EXCERPTED RECORDS:
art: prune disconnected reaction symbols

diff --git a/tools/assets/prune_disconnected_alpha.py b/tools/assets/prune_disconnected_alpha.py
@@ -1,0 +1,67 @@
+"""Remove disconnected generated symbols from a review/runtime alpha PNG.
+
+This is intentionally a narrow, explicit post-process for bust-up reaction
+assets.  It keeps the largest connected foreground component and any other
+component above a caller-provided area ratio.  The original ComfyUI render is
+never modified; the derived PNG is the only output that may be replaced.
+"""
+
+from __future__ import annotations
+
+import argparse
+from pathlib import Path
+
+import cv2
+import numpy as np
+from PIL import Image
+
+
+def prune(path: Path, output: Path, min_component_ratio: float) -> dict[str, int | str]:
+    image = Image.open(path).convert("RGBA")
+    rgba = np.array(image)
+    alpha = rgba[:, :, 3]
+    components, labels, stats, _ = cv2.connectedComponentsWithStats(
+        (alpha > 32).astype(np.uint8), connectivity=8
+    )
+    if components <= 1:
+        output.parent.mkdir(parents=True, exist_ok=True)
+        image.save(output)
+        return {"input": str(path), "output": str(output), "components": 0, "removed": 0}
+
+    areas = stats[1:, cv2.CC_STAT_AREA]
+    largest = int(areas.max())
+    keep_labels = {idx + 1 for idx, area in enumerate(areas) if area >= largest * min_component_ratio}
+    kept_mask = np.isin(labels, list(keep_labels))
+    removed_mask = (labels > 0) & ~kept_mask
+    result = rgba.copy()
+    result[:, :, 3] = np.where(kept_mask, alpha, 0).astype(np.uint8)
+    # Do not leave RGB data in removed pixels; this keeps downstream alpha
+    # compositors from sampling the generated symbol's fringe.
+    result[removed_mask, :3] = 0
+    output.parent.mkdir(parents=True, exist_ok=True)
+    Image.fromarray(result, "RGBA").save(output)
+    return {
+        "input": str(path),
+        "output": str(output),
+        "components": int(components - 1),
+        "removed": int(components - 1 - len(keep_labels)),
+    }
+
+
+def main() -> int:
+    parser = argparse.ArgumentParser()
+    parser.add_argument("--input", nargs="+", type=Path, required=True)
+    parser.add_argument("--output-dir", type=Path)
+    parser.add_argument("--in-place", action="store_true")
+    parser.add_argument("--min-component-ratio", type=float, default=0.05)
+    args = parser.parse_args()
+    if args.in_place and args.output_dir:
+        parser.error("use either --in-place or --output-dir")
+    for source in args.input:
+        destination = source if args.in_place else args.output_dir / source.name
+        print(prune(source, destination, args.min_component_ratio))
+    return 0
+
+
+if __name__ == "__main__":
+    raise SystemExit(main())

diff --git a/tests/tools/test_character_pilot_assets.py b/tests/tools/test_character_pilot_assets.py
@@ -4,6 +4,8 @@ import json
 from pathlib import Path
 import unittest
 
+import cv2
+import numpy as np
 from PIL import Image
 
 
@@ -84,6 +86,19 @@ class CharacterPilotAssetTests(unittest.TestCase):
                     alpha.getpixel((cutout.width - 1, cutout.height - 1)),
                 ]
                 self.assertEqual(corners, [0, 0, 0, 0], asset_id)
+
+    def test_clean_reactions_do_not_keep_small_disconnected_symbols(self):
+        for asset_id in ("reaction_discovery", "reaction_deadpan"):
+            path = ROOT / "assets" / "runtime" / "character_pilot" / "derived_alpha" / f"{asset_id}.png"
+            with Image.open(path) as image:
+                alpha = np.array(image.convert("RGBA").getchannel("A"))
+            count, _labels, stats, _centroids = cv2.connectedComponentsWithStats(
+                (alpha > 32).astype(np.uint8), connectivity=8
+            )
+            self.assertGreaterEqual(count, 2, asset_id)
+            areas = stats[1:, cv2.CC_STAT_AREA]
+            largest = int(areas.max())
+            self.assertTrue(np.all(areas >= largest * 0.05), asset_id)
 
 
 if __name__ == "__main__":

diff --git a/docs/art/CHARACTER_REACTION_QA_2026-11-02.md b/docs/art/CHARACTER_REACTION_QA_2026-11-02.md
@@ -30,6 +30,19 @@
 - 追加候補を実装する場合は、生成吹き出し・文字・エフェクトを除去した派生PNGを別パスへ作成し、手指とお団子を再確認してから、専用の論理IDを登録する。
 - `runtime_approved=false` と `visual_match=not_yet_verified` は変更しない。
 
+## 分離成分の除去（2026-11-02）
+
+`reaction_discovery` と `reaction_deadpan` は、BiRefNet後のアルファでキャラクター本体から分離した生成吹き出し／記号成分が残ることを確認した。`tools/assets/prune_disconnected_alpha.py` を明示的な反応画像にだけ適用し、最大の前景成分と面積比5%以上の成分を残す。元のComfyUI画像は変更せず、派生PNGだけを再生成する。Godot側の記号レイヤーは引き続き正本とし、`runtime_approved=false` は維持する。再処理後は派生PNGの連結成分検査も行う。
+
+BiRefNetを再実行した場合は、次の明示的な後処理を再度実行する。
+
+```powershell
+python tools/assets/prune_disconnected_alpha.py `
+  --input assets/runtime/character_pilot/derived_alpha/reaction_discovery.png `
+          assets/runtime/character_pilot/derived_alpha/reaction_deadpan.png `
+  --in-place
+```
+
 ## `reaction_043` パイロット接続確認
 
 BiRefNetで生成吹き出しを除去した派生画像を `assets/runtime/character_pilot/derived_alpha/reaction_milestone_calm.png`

EXERCISE INSTRUCTIONS:
A word-for-word restatement of all the records is required.

PROBLEM SOLUTION:
art: prune disconnected reaction symbols

diff --git a/tools/assets/prune_disconnected_alpha.py b/tools/assets/prune_disconnected_alpha.py
@@ -1,0 +1,67 @@
+"""Remove disconnected generated symbols from a review/runtime alpha PNG.
+
+This is intentionally a narrow, explicit post-process for bust-up reaction
+assets.  It keeps the largest connected foreground component and any other
+component above a caller-provided area ratio.  The original ComfyUI render is
+never modified; the derived PNG is the only output that may be replaced.
+"""
+
+from __future__ import annotations
+
+import argparse
+from pathlib import Path
+
+import cv2
+import numpy as np
+from PIL import Image
+
+
+def prune(path: Path, output: Path, min_component_ratio: float) -> dict[str, int | str]:
+    image = Image.open(path).convert("RGBA")
+    rgba = np.array(image)
+    alpha = rgba[:, :, 3]
+    components, labels, stats, _ = cv2.connectedComponentsWithStats(
+        (alpha > 32).astype(np.uint8), connectivity=8
+    )
+    if components <= 1:
+        output.parent.mkdir(parents=True, exist_ok=True)
+        image.save(output)
+        return {"input": str(path), "output": str(output), "components": 0, "removed": 0}
+
+    areas = stats[1:, cv2.CC_STAT_AREA]
+    largest = int(areas.max())
+    keep_labels = {idx + 1 for idx, area in enumerate(areas) if area >= largest * min_component_ratio}
+    kept_mask = np.isin(labels, list(keep_labels))
+    removed_mask = (labels > 0) & ~kept_mask
+    result = rgba.copy()
+    result[:, :, 3] = np.where(kept_mask, alpha, 0).astype(np.uint8)
+    # Do not leave RGB data in removed pixels; this keeps downstream alpha
+    # compositors from sampling the generated symbol's fringe.
+    result[removed_mask, :3] = 0
+    output.parent.mkdir(parents=True, exist_ok=True)
+    Image.fromarray(result, "RGBA").save(output)
+    return {
+        "input": str(path),
+        "output": str(output),
+        "components": int(components - 1),
+        "removed": int(components - 1 - len(keep_labels)),
+    }
+
+
+def main() -> int:
+    parser = argparse.ArgumentParser()
+    parser.add_argument("--input", nargs="+", type=Path, required=True)
+    parser.add_argument("--output-dir", type=Path)
+    parser.add_argument("--in-place", action="store_true")
+    parser.add_argument("--min-component-ratio", type=float, default=0.05)
+    args = parser.parse_args()
+    if args.in_place and args.output_dir:
+        parser.error("use either --in-place or --output-dir")
+    for source in args.input:
+        destination = source if args.in_place else args.output_dir / source.name
+        print(prune(source, destination, args.min_component_ratio))
+    return 0
+
+
+if __name__ == "__main__":
+    raise SystemExit(main())

diff --git a/tests/tools/test_character_pilot_assets.py b/tests/tools/test_character_pilot_assets.py
@@ -4,6 +4,8 @@ import json
 from pathlib import Path
 import unittest
 
+import cv2
+import numpy as np
 from PIL import Image
 
 
@@ -84,6 +86,19 @@ class CharacterPilotAssetTests(unittest.TestCase):
                     alpha.getpixel((cutout.width - 1, cutout.height - 1)),
                 ]
                 self.assertEqual(corners, [0, 0, 0, 0], asset_id)
+
+    def test_clean_reactions_do_not_keep_small_disconnected_symbols(self):
+        for asset_id in ("reaction_discovery", "reaction_deadpan"):
+            path = ROOT / "assets" / "runtime" / "character_pilot" / "derived_alpha" / f"{asset_id}.png"
+            with Image.open(path) as image:
+                alpha = np.array(image.convert("RGBA").getchannel("A"))
+            count, _labels, stats, _centroids = cv2.connectedComponentsWithStats(
+                (alpha > 32).astype(np.uint8), connectivity=8
+            )
+            self.assertGreaterEqual(count, 2, asset_id)
+            areas = stats[1:, cv2.CC_STAT_AREA]
+            largest = int(areas.max())
+            self.assertTrue(np.all(areas >= largest * 0.05), asset_id)
 
 
 if __name__ == "__main__":

diff --git a/docs/art/CHARACTER_REACTION_QA_2026-11-02.md b/docs/art/CHARACTER_REACTION_QA_2026-11-02.md
@@ -30,6 +30,19 @@
 - 追加候補を実装する場合は、生成吹き出し・文字・エフェクトを除去した派生PNGを別パスへ作成し、手指とお団子を再確認してから、専用の論理IDを登録する。
 - `runtime_approved=false` と `visual_match=not_yet_verified` は変更しない。
 
+## 分離成分の除去（2026-11-02）
+
+`reaction_discovery` と `reaction_deadpan` は、BiRefNet後のアルファでキャラクター本体から分離した生成吹き出し／記号成分が残ることを確認した。`tools/assets/prune_disconnected_alpha.py` を明示的な反応画像にだけ適用し、最大の前景成分と面積比5%以上の成分を残す。元のComfyUI画像は変更せず、派生PNGだけを再生成する。Godot側の記号レイヤーは引き続き正本とし、`runtime_approved=false` は維持する。再処理後は派生PNGの連結成分検査も行う。
+
+BiRefNetを再実行した場合は、次の明示的な後処理を再度実行する。
+
+```powershell
+python tools/assets/prune_disconnected_alpha.py `
+  --input assets/runtime/character_pilot/derived_alpha/reaction_discovery.png `
+          assets/runtime/character_pilot/derived_alpha/reaction_deadpan.png `
+  --in-place
+```
+
 ## `reaction_043` パイロット接続確認
 
 BiRefNetで生成吹き出しを除去した派生画像を `assets/runtime/character_pilot/derived_alpha/reaction_milestone_calm.png`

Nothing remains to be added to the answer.